In our whitepaper, Towards Explorative Spaces, Alexander Grit, Maaike de Jong and I introduced a new sort of retail space: these have multidimensional retail functions and are meeting points for kindred spirits, leading to unexpected and memorable encounters. Blurring the boundaries of retail is a current, well-known concept, but this is just the beginning.
The Royal Dutch Touring Club (ANWB) is one of the largest brands in the Netherlands supporting all modes of travel. It wanted to expand by attracting younger consumers. While its stores are on the periphery of cities or in smaller towns, we developed a new, multidimensional store concept in the centre of Utrecht, close to the boutiques, bars and cafes popular among the target group.
In addition to ANWB’s regular store offering – its clothing, and mobility and travel services – we designed the ANWB Café and new services such as themed workshops and in-store digital experiences. The workshops have been fully booked since the store opening, and the cafe is popular for meeting, working and relaxing.
The ANWB Café, part of the new multidimensional store concept in the city centre of Utrecht for Royal Dutch Touring Club (ANWB)
In addition to convenience and experience, brand personality and authenticity is key to standing out in the competitive retail market. Brand stories should be true and unique, and it is essential that they will resonate with your target group. Needs and desires may differ with each sort of purchase and type of retailer, and underlying standards and values vary from generation to generation. The honesty of brands, sustainability and being part of society is particularly important to Millennials and Gen Z. They identify themselves with brands that comply with these values – often local and craft companies.

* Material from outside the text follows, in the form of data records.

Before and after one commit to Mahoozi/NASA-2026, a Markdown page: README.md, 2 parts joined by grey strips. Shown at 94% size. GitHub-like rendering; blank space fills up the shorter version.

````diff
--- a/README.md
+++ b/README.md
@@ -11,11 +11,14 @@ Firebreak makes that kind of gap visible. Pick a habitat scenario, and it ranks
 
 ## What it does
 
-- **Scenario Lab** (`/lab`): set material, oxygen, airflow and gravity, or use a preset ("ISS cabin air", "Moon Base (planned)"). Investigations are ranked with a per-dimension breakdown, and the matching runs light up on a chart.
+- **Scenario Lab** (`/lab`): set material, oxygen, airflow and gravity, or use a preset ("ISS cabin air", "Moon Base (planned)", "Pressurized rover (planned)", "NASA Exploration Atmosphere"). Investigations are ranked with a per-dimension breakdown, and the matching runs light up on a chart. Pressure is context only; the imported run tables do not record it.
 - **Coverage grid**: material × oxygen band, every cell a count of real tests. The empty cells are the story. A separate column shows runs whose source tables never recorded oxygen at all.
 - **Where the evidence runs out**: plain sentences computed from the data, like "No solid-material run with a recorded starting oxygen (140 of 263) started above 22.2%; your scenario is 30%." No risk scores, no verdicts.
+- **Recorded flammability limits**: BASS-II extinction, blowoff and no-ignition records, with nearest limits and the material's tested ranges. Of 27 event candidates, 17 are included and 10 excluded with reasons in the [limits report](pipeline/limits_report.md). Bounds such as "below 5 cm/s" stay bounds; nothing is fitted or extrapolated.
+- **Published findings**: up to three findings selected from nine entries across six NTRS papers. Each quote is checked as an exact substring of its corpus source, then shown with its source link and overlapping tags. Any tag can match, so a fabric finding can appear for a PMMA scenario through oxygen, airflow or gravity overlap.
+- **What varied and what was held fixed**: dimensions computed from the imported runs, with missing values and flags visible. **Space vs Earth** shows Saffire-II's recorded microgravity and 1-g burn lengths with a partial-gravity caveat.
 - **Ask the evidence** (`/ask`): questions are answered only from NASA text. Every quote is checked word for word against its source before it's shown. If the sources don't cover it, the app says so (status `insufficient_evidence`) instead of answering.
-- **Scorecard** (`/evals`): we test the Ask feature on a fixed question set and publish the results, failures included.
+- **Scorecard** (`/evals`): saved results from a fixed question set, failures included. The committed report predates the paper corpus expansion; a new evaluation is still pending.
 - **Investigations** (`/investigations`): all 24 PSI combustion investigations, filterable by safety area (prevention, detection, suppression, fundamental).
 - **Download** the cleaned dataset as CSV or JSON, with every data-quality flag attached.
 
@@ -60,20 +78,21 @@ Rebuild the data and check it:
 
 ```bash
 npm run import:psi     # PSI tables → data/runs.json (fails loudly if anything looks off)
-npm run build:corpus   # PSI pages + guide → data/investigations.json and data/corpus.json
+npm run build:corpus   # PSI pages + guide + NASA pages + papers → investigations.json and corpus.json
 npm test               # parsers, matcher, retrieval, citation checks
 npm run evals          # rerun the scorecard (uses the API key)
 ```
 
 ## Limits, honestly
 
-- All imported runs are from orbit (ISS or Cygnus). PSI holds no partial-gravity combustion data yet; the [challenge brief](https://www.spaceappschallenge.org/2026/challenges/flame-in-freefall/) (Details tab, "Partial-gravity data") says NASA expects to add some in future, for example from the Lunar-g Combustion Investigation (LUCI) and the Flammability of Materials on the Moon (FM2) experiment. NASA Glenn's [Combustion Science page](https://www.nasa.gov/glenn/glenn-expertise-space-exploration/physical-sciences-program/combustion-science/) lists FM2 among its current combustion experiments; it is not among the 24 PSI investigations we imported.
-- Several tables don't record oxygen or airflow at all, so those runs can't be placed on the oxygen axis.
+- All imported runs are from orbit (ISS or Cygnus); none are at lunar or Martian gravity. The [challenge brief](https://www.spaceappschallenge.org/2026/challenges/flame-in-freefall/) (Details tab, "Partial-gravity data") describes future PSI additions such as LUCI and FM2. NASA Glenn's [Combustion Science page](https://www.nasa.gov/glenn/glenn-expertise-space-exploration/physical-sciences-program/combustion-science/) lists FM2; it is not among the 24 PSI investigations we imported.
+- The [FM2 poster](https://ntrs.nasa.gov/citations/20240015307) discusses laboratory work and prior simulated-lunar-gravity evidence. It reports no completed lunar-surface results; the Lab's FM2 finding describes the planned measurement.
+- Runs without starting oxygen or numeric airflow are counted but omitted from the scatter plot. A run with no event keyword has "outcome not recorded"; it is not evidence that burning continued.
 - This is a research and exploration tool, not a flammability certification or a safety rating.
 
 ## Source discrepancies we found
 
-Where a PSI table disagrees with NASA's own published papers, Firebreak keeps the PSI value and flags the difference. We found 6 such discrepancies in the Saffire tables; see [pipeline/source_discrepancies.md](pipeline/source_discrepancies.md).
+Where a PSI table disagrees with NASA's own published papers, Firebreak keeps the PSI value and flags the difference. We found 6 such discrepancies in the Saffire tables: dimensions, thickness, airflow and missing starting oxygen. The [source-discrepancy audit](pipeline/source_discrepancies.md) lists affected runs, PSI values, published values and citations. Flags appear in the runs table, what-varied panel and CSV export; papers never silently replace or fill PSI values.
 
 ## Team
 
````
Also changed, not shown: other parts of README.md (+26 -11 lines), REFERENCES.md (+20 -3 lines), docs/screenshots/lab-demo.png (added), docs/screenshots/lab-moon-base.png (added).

Retail has become complex. The retail formula is the cumulative effect of all customer touchpoints; more and more, designers must be able to unravel this complexity, analyse functions and design each element individually, yet consistently and coherently, to create a strong, recognisable brand. So at SVT we work in multidisciplinary teams and in close cooperation with our client to perfectly understand their brand, business and processes. Retail designers need to understand their field of expertise in depth, and at the same time be able to communicate with other disciplines. They need the ability to act as a sparring partner for the retailer and to explain why certain design decisions will lead to success, ROI and customer happiness. Not an easy task, but in my and my colleagues’ opinions, the best job there is. Every day we strive to improve how people shop and spend their time.